Researchers at the Johns Hopkins University School of Medicine have been awarded $2.1 million by the U.S. Centers for Disease Control and Prevention to study whether paying patients to take their medicine and tracking their doses with video software can help patients stick with their treatment for opioid addiction.

The three-year grant will allow researchers to study whether financial rewards paired with a mobile app that allows video monitoring, developed by a Baltimore-based health technology startup, can improve adherence to prescriptions among those addicted to opioids such as heroin.


Patients can record videos of themselves taking their medication with the app, developed by emocha Mobile Health Inc., located in Hopkins' FastForward incubator in East Baltimore. The emocha app also allows patients to report side effects. And doctors and other providers can use the app to assess patient data and reach out to patients.

Patients will receive a financial incentive for each dose they take.


Participants in the study will record themselves each day for 24 weeks as they take buprenorphine, a medication that treats opioid-use disorder. Researchers will then verify each dose and engage with patients to encourage them to adhere to their prescriptions.

Emocha’s video monitoring software provides a virtual version of directly observed therapy, which, without a mobile app, requires patients to visit a clinic for each dose of medication.

August Holtyn, an assistant professor at Hopkins’ School of Medicine, will head the study along with Kenneth Silverman, a professor and director of the Center for Learning and Health at Hopkins.

Emocha is also partnering with researchers at the University of Washington and Boston Medical Center to conduct similar trials.

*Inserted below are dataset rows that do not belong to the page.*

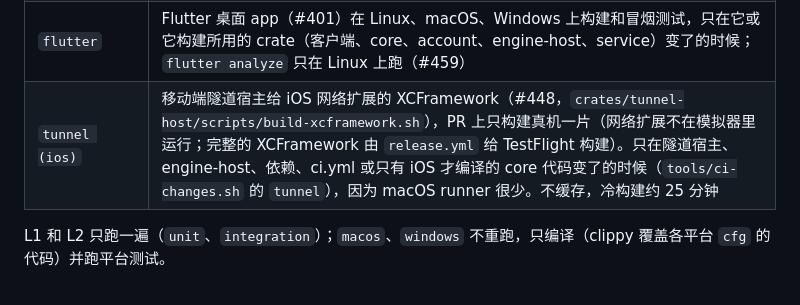
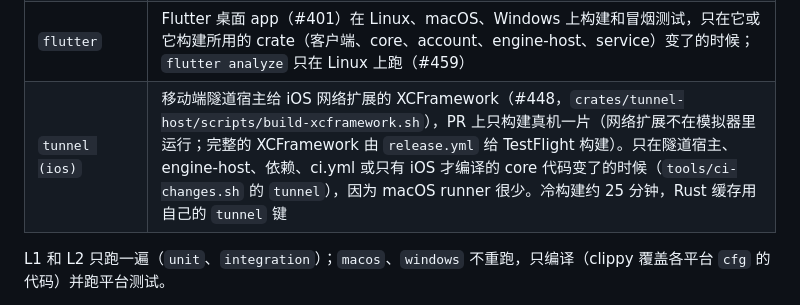
Before and after one commit to peakpassvpn/ppvpn-client, a Markdown page: docs/testing.md, the part around the change. Rendered like a GitHub page.

Commit message:
docs: tunnel (ios) has a Rust cache now (#459)
Co-Authored-By: Claude Opus 5.5 <noreply@anthropic.com>

```diff
--- a/docs/testing.md
+++ b/docs/testing.md
@@ -92,7 +92,7 @@
 | `macos` | macOS 自己的：整个 workspace 在 aarch64 和 x86_64 上的 clippy、macOS 平台测试（原生版 app 不再构建，#459） |
 | `windows` | Windows 自己的：桌面链接的 crate 在 MSVC 上的 clippy、Windows 平台测试、G7 Windows、C# 绑定、App.Core 测试（原生版 app 和推送代理不再构建，#459） |
 | `flutter` | Flutter 桌面 app（#401）在 Linux、macOS、Windows 上构建和冒烟测试，只在它或它构建所用的 crate（客户端、core、account、engine-host、service）变了的时候；`flutter analyze` 只在 Linux 上跑（#459） |
-| `tunnel (ios)` | 移动端隧道宿主给 iOS 网络扩展的 XCFramework（#448，`crates/tunnel-host/scripts/build-xcframework.sh`），PR 上只构建真机一片（网络扩展不在模拟器里运行；完整的 XCFramework 由 `release.yml` 给 TestFlight 构建）。只在隧道宿主、engine-host、依赖、ci.yml 或只有 iOS 才编译的 core 代码变了的时候（`tools/ci-changes.sh` 的 `tunnel`），因为 macOS runner 很少。不缓存，冷构建约 25 分钟 |
+| `tunnel (ios)` | 移动端隧道宿主给 iOS 网络扩展的 XCFramework（#448，`crates/tunnel-host/scripts/build-xcframework.sh`），PR 上只构建真机一片（网络扩展不在模拟器里运行；完整的 XCFramework 由 `release.yml` 给 TestFlight 构建）。只在隧道宿主、engine-host、依赖、ci.yml 或只有 iOS 才编译的 core 代码变了的时候（`tools/ci-changes.sh` 的 `tunnel`），因为 macOS runner 很少。冷构建约 25 分钟，Rust 缓存用自己的 `tunnel` 键 |
 
 L1 和 L2 只跑一遍（`unit`、`integration`）；`macos`、`windows` 不重跑，只编译（clippy 覆盖各平台 `cfg` 的代码）并跑平台测试。
 
```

The company’s application was built on technology developed at Johns Hopkins in 2008 as a tool for global clinical health research. Co-founders Sebastian Seiguer and Morad Elmi licensed the technology in 2013.